A stock–flow norm is a relationship between stock and flow variables within an economic model, which we assume also holds true for the real economy. Normally, we do not expect the holdings of an asset to become "too large" relative to incomes. They are core behavioral relationships within stock-flow consistent (SFC) models. Within this article, I explain how these stock – flow norms work within these models. I will discuss the implications of stock-flow norms in later articles, but I note that they are incredibly important for the analysis of government debt dynamics.



Sunday, September 7, 2014

North American Labour Market Convergence

Chart: U.S. Employment Ratio

The American and Canadian labour market data for August were released last Friday, and they continued to follow their relatively dismal trends.

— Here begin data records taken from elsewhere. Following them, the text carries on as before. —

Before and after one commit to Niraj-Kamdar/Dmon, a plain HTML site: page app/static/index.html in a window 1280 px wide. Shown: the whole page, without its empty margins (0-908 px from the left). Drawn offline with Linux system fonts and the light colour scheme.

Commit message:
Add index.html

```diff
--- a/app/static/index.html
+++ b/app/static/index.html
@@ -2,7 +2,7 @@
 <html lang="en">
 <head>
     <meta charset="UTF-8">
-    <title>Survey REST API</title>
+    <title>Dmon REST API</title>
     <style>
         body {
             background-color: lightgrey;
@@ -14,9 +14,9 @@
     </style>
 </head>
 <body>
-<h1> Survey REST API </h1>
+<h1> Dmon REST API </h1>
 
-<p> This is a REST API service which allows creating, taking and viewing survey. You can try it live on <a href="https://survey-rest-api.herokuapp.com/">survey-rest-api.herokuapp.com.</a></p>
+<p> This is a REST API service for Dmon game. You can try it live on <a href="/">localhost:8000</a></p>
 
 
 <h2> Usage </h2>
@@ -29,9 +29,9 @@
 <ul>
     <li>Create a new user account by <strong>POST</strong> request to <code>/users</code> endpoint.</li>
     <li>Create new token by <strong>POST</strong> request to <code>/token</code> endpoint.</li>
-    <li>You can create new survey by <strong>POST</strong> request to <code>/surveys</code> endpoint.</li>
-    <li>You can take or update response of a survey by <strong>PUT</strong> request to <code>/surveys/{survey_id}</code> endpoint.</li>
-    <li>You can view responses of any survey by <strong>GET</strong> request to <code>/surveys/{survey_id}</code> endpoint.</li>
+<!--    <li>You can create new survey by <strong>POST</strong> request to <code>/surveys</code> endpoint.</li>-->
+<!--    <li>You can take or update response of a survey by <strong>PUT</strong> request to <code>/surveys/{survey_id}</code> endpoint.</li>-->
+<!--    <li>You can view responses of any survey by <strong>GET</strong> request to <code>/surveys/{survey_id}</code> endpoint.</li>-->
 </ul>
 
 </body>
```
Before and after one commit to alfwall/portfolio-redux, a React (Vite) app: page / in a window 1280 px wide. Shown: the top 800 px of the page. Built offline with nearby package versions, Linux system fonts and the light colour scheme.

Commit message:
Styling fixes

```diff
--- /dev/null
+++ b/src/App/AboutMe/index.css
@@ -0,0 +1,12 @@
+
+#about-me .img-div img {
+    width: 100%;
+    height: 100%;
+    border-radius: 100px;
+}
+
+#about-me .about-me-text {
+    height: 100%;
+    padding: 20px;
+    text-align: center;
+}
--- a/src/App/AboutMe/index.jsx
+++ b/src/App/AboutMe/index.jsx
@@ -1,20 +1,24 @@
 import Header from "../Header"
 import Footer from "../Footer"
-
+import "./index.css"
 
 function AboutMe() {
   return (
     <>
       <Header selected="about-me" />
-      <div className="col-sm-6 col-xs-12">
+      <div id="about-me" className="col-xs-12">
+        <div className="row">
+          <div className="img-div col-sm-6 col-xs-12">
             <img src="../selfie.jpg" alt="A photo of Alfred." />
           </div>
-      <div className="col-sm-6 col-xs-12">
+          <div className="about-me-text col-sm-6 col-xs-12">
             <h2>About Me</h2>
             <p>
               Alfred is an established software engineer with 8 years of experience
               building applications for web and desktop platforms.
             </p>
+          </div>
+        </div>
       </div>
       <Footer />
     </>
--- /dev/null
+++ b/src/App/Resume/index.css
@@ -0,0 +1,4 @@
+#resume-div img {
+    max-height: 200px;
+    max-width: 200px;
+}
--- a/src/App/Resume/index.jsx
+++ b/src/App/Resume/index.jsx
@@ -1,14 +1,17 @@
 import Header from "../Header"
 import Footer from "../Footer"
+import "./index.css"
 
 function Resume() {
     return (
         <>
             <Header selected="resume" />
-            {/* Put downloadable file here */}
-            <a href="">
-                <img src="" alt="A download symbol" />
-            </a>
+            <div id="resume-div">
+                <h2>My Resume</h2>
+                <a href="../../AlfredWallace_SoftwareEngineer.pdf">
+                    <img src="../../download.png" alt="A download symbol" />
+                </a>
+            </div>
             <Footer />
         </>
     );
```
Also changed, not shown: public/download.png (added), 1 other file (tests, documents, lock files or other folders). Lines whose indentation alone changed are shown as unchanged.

As always, there was some excitement around the U.S. Nonfarm Payrolls number, which I think can be safely ignored. Although the Canadian and American economies have quite different outlooks - the Canadian housing bubble has not yet popped - there is a continued qualitative convergence in the labour market. In particular, there is weak aggregate job growth, despite allegedly unsustainable loose monetary policy, and a continued rotation towards part-time work. Since the United States already devastated its labour market, things are unlikely to get much worse, but Canada remains far more exposed to another leg down.

Monday, September 1, 2014

Labor Market Conditions Index - The Right Answer To The Wrong Question?

The latest innovation in Fed-watching is the Labor Market Conditions Index (LMCI), which was developed by Chung, Fallick, Nekarda and Ratner in a working paper (FEDS Notes). This work was referred to by Fed Chair Janet Yellen in her Jackson Hole speech. If you want to measure the slack in the labour market, something like the LMCI is probably the best way to do it. But my concern is that the assumption that we can aggregate the employment situation into a single market is misleading, and the current environment is more easily understood if we dis-aggregate the labour market. Unfortunately, this is easier said than done. My comments here will be relatively brief, as I had been busy enjoying the summer over recent weeks.

Sunday, August 24, 2014

Sustained Growth On A Finite Planet

In recent years, it has been increasingly popular to make statements along the line that exponential* economic growth cannot forever in a finite planet. (One of the more popular examples of this argument was the essay Exponential Economist Meets Finite Physicist, by Tom Murphy, an Associate Professor of Physics at the University of California, San Diego.) I follow what I would describe as a minimal Peak Oil viewpoint, but I believe that this framing of the issue in terms of a finite planet is largely incorrect in terms of analysing the economy. My reading of the situation is that under a non-catastrophic Peak Oil scenario, economic growth in the developed world will continue much as it has been doing for a fairly long horizon (30 to 50 years?). Much longer horizons (100 years, for example) is when very serious problems would show up in the economic data.